Recorded data ->

Segment Open

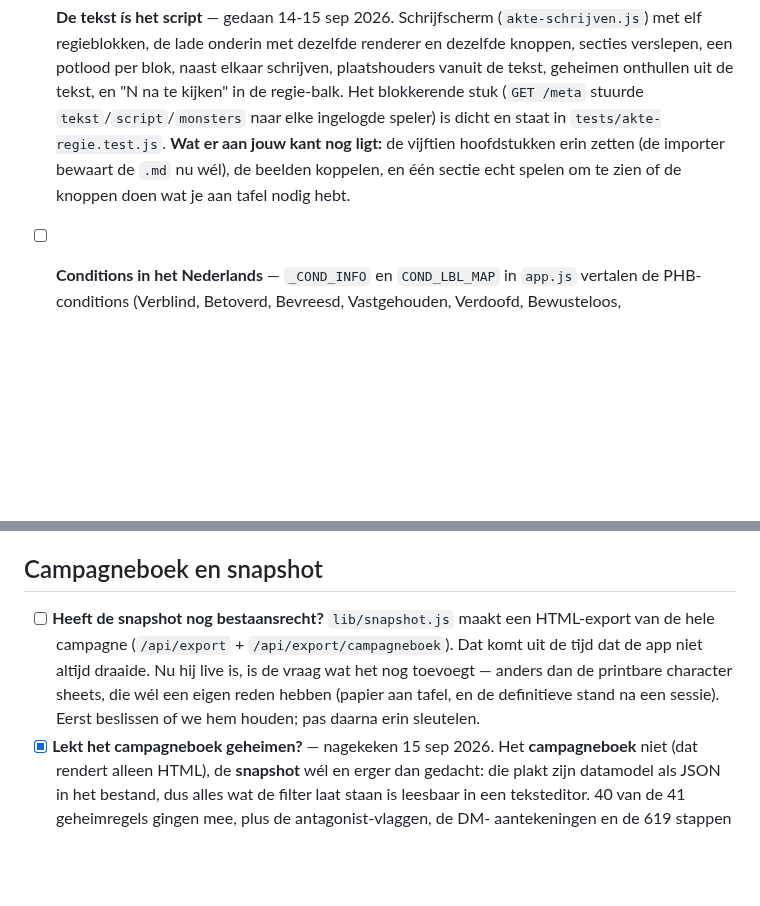
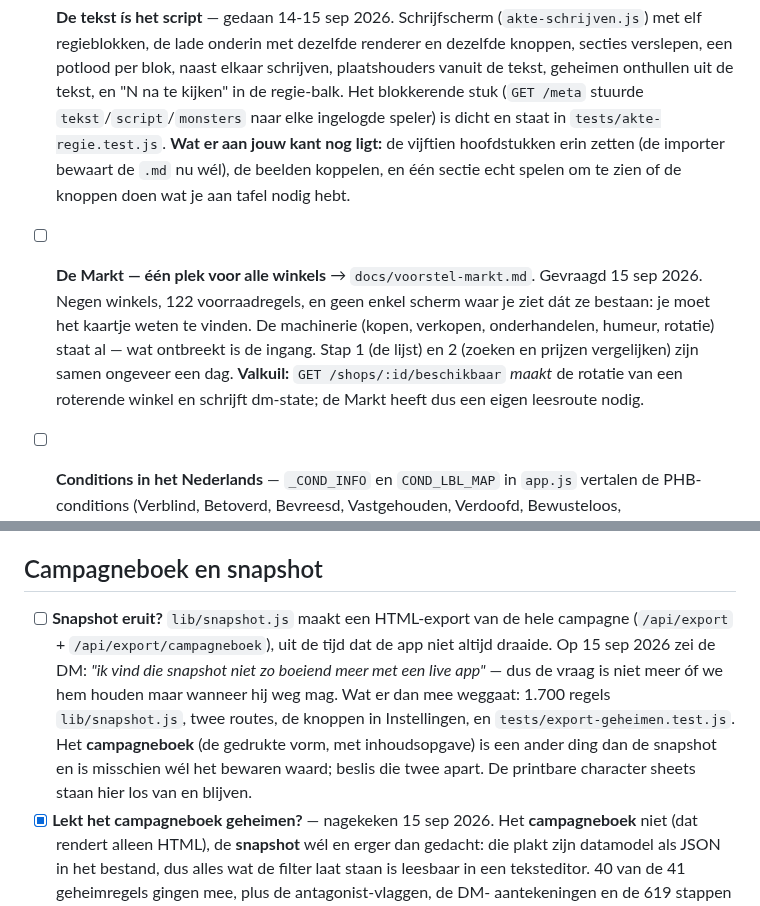
Before and after one commit to mossalan-dot/Grisburgh, a Markdown page: docs/todo.md, 2 parts joined by grey strips. Drawn GitHub-style; blank space fills up the shorter version.

```diff
--- a/docs/todo.md
+++ b/docs/todo.md
@@ -16,6 +16,15 @@ groot het is. Bijgewerkt 15 sep 2026.
       **Wat er aan jouw kant nog ligt:** de vijftien hoofdstukken erin zetten (de
       importer bewaart de `.md` nu wél), de beelden koppelen, en één sectie
       echt spelen om te zien of de knoppen doen wat je aan tafel nodig hebt.
+
+- [ ] **De Markt — één plek voor alle winkels** → `docs/voorstel-markt.md`.
+      Gevraagd 15 sep 2026. Negen winkels, 122 voorraadregels, en geen enkel
+      scherm waar je ziet dát ze bestaan: je moet het kaartje weten te vinden.
+      De machinerie (kopen, verkopen, onderhandelen, humeur, rotatie) staat al —
+      wat ontbreekt is de ingang. Stap 1 (de lijst) en 2 (zoeken en prijzen
+      vergelijken) zijn samen ongeveer een dag. **Valkuil:** `GET
+      /shops/:id/beschikbaar` *maakt* de rotatie van een roterende winkel en
+      schrijft dm-state; de Markt heeft dus een eigen leesroute nodig.
 
 - [ ] **Conditions in het Nederlands** — `_COND_INFO` en `COND_LBL_MAP` in
       `app.js` vertalen de PHB-conditions (Verblind, Betoverd, Bevreesd,
@@ -225,12 +234,16 @@ Gevraagd op 14 sep 2026, gebouwd op 14 sep 2026.
 
 ## Campagneboek en snapshot
 
-- [ ] **Heeft de snapshot nog bestaansrecht?** `lib/snapshot.js` maakt een
-      HTML-export van de hele campagne (`/api/export` + `/api/export/campagneboek`).
-      Dat komt uit de tijd dat de app niet altijd draaide. Nu hij live is, is de
-      vraag wat het nog toevoegt — anders dan de printbare character sheets, die
-      wél een eigen reden hebben (papier aan tafel, en de definitieve stand na
-      een sessie). Eerst beslissen of we hem houden; pas daarna erin sleutelen.
+- [ ] **Snapshot eruit?** `lib/snapshot.js` maakt een HTML-export van de hele
+      campagne (`/api/export` + `/api/export/campagneboek`), uit de tijd dat de
+      app niet altijd draaide. Op 15 sep 2026 zei de DM: *"ik vind die snapshot
+      niet zo boeiend meer met een live app"* — dus de vraag is niet meer óf we
+      hem houden maar wanneer hij weg mag. Wat er dan mee weggaat: 1.700 regels
+      `lib/snapshot.js`, twee routes, de knoppen in Instellingen, en
+      `tests/export-geheimen.test.js`. Het **campagneboek** (de gedrukte vorm,
+      met inhoudsopgave) is een ander ding dan de snapshot en is misschien wél
+      het bewaren waard; beslis die twee apart. De printbare character sheets
+      staan hier los van en blijven.
 - [x] **Lekt het campagneboek geheimen?** — nagekeken 15 sep 2026. Het
       **campagneboek** niet (dat rendert alleen HTML), de **snapshot** wél en
       erger dan gedacht: die plakt zijn datamodel als JSON in het bestand, dus
```
Also changed, not shown: docs/voorstel-markt.md (added, +156 -0 lines).
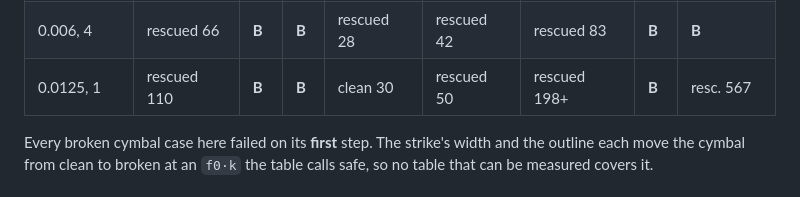
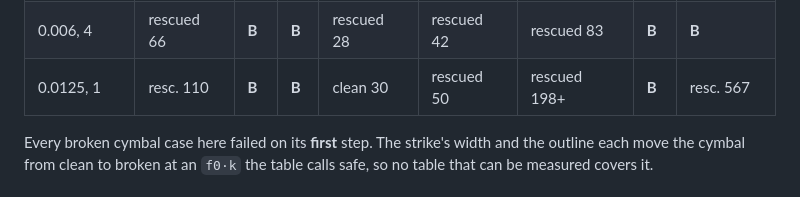
Before and after one commit to BoykoNeov/physsynth, a Markdown page: docs/dev/vk-mapping-plan.md, the part around the change. Rendered like a GitHub page.

Commit message:
docs(plan): von Karman mapping — wrap a long table row
Co-Authored-By: Claude Opus 5.5 <noreply@anthropic.com>
Claude-Session: https://claude.ai/code/session_01LJibEtycopt1vDshHySg9i

```diff
--- a/docs/dev/vk-mapping-plan.md
+++ b/docs/dev/vk-mapping-plan.md
@@ -497,7 +497,7 @@ the table's. Its strike is always mode (1,1), so width and position do not reach
 | 0.003, 6 | rescued 37 | **B** | **B** | rescued 27 | rescued 34 | rescued 37 | **B** | **B** |
 | 0.006, 2 | clean 22 | **B** | **B** | clean 17 | clean 19 | clean 23 | **B** | rescued 31 |
 | 0.006, 4 | rescued 66 | **B** | **B** | rescued 28 | rescued 42 | rescued 83 | **B** | **B** |
-| 0.0125, 1 | rescued 110 | **B** | **B** | clean 30 | rescued 50 | rescued 198+ | **B** | resc. 567 |
+| 0.0125, 1 | resc. 110 | **B** | **B** | clean 30 | rescued 50 | rescued 198+ | **B** | resc. 567 |
 
 Every broken cymbal case here failed on its **first** step. The strike's width and the outline
 each move the cymbal from clean to broken at an `f0·k` the table calls safe, so no table that can
```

Segment Closed

Your instructions ->
If a line of the material contains the word "HTML", count it; please reply with the total and nothing more.

Answer area ->
3